·    The presence of iron in drinking water is common in wells and springs in different locations around the county.  Buyer should have the well water tested for contaminates and minerals. The presence of high iron rates can cause yellowed clothes and discolor bathtubs, sinks and toilets. Always lift the toilet tank cover and look for contamination.

 

·    If the source of water comes from a drilled well, the seller is required by law to provide a water potability and a nitrate test. The flow of water can be low and still function adequately with properly designed storage.

 

·    If there is no defined water source to the property, is your offer to purchase contingent upon your well driller successfully drilling a well that will produce a reasonable amount of water?

 

·    Only three households are permitted to obtain water from a single well or reservoir. If the water system is used by more than three households and less than 15, the system must be registered with D.E.Q. and comply with a program for inspection and testing.

 

E.   Home Considerations

 

·    Has the seller obtained building permits for all structures? Additions? Has a Notice of Completion been filed?

 

·    Will the seller warrant that the property is connected to city sewer and does the city or sewer district agree? Are all assessments paid?

 

·    If a pumping station is required, is it functioning properly? Many homes along the ocean and river front require private pumping stations to pump sewage from the house up to the city’s main sewer line.

 

·    If a wood stove is installed in the home, will the seller warrant that the stove is in compliance with existing city/county building regulations?

            You should plan to have your insurance agent inspect the home and particularly the wood stove or fireplace as quickly as possible. Repairs, if required, should be negotiated with the seller.

            Not all fireplaces work efficiently. Many are only orna­mental. If the home has a fireplace and it is an important feature to you, ask for a demonstration.

 

·    Does the seller have any warranties on the home such as roofing and appliances?

 

·    If the home is connected to a septic system, will the seller warrant that the septic tank and leaching fields are in conformance with county regulations, show the location of the septic tank and leach lines, and provide the date the septic tank was last inspected and pumped? If the seller has no records, you should plan to have the seller have the septic tank inspected and pumped, if required, before closing. Make sure that the leach fields are tested for flow.

 

F.   Buyer’s Inspections

 

            We find buyers will spend more time and money inspecting a $3,000 used car than a $250,000 home. Knowing this, we try to encourage all buyers to accomplish a detailed and thorough whole-house inspection before making a final commitment to purchase. We strongly recommend structural, roof and whole house inspections by licensed contractors.

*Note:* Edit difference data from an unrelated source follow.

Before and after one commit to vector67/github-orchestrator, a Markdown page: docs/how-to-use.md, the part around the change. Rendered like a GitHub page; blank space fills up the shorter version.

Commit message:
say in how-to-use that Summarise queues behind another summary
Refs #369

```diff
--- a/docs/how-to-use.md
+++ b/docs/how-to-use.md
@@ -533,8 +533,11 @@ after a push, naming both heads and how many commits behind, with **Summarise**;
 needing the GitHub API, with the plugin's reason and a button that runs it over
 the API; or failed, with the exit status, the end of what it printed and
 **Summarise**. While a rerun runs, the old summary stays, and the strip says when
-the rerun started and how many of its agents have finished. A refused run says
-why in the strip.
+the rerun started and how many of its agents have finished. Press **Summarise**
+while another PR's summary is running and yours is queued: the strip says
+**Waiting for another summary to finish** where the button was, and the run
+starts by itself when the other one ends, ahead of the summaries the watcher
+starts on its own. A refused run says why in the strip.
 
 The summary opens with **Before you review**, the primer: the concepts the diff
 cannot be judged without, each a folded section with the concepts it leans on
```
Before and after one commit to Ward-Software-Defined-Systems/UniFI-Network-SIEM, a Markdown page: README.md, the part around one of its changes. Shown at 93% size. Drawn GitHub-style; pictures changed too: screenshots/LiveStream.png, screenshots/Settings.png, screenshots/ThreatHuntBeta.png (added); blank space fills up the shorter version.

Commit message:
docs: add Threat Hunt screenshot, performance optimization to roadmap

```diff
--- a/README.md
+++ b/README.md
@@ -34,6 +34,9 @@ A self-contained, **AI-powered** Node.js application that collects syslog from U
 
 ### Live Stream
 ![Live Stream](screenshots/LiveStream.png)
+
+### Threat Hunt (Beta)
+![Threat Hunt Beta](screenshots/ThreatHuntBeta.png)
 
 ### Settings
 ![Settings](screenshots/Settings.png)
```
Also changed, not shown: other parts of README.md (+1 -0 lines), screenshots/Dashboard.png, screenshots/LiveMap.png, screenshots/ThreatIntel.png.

            Siding is an important issue when buying a home. The use of siding manufactured by Louisiana Pacific and other companies became very popular about 15 years ago. Over time, many products proved to have been defective or incorrectly installed and have had to be replaced. Your contract to purchase should include a Manufactured Siding Disclosure by the seller. If there are any questions or doubts about the condition of the siding, a contractor should be hired to inspect it.

            Pest inspections are not mandatory in Oregon. Be prepared to order and pay for a termite and dry rot inspection of the home, especially if it’s over four years old. Be prepared also to hire a contractor to give you an estimate for cost of repairs if the reports show evidence of damage.

            Spending a small sum of money on inspections before you buy will help you negotiate the costs of repairs with the seller.

 

G.  Environmental Issues

 

            Mold is the result of dampness. Dampness occurs when there is poor ventilation. Seeing mold does not mean it is alive and growing. It can be dead and in a state of dry powder. If the mold is alive there is normally an odor of mold. If mold is suspected a mold inspection is recommended. Chemicals exist that kill mold and can be used by the professional pest exterminator. Mold can be corrected by making sure the area is dry and there is adequate ventilation. A dehumidifier can be used to eliminate the odor of mold but the source of the problem must be corrected.

 

            Lead-based Paint was commonly used in houses prior to 1978. Lead-based paint that is in good condition is usually not hazardous.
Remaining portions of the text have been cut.